It is inexplicable that we were not all over the newspapers the following day. How the learned doctor and I found ourselves swapping trousers in the loos at the Beach House, seems to defy understanding. It was all so logical at the time.
You see, when the shriek we had heard was followed by “Is there a doctor in the house?” my friend sighed and gathered up his hand luggage in a practised, travelled fashion.
“Here!” he had announced, pressing his way through the throng of suits and glitterati at the edge of the pool. The young woman apparently caught her stiletto in the terraced paving. She had rendered herself unconscious as her hair extension, catching the end of a seat when she fell, swung her head against the fountain edge with considerable force.
The waiter, who salvaged her, on seeing the eyes roll back and mascara running down her unmoving face, was overcome and promptly fainted. Marcus now in doctor mode, continued with the usual first aide procedures while an ambulance was called. The diva, then lolling to one side and in a convulsion of relief disgorged her expensive entree all over his trouser leg. That was, as I recall, the start of the evening! The awards were being presented on stage by this time but our leader, the good Dr Marcus Peal, was soiled terribly. The only sensible thing was to swap pants.
Clasping my fading certificate, I continued the precarious climb back from the attic. It had been such a memorable evening in 1985 that I eventually resigned my position at the institute and bought that bayside restaurant. Colleagues so often asked me if I still had the inaugural grant notice that I resolved to find it. The ladder wobbled under my chuckling frame as I revisited my life of fifteen years ago and thought of the wet, dishevelled girl who became my wife.

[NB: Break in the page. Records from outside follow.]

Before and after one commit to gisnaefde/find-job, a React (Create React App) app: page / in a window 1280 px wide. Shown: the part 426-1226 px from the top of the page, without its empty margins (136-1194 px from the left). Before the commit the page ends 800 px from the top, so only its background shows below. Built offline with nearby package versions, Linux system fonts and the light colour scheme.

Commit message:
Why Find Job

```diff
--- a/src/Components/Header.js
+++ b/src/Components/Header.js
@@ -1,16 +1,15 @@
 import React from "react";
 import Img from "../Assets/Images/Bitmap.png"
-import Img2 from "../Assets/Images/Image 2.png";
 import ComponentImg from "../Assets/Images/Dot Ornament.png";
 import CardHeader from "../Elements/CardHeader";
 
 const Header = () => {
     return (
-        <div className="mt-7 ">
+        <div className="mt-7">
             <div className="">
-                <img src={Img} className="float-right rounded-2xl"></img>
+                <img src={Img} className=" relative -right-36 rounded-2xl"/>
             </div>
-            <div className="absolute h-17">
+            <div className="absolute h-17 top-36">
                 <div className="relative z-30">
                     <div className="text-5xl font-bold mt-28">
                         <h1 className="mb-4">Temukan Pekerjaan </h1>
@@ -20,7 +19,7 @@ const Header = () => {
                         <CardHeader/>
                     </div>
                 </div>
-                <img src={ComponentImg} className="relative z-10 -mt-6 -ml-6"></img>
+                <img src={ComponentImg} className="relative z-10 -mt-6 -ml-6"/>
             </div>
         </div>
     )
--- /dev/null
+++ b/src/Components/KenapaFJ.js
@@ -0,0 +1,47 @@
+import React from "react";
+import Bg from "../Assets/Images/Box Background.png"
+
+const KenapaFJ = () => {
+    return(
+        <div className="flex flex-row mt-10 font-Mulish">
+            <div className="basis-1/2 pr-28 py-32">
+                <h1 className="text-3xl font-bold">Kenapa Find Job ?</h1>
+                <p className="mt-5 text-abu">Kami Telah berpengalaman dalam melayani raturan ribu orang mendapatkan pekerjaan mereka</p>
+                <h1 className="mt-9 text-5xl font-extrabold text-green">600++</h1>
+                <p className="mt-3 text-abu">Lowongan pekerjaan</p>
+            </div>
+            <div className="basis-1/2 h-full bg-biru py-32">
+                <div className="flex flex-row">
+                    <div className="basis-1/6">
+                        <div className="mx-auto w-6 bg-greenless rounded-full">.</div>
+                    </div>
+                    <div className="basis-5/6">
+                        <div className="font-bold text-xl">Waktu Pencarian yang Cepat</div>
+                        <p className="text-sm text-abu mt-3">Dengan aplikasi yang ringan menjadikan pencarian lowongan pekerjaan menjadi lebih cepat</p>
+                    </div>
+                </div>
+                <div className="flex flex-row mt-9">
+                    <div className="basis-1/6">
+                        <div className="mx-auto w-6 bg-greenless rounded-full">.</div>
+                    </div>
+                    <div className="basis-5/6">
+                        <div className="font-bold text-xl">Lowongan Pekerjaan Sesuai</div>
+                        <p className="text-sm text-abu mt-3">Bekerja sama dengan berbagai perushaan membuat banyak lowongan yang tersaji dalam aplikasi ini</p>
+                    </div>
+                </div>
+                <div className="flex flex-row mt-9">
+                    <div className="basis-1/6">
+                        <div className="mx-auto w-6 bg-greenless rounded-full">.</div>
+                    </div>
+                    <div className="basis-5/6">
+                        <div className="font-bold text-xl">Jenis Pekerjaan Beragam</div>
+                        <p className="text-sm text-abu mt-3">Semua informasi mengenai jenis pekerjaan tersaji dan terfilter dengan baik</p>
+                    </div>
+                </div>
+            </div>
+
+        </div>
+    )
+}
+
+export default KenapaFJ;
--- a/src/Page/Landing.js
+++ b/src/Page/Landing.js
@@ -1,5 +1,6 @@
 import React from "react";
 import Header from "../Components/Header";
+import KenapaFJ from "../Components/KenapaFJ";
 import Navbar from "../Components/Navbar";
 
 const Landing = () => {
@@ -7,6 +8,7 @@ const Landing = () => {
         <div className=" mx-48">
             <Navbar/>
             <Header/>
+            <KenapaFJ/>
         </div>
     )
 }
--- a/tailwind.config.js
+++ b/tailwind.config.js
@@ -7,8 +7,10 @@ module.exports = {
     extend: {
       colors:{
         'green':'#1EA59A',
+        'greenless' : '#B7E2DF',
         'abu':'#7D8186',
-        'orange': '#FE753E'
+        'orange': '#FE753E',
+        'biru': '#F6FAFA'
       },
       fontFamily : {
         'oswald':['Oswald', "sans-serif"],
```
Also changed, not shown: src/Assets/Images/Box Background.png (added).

Whatever had possessed me to insist that the hospital give me her address and to have dragged poor Marcus along to accompany me on the pretence of a ‘follow up’ call to her home still puzzles me. That is however, the story of ‘the mismatched suit’ photograph and how the diva dirtied the doc.
“So son, What do you think of that? Your old man isn’t such a loony after all, is he?”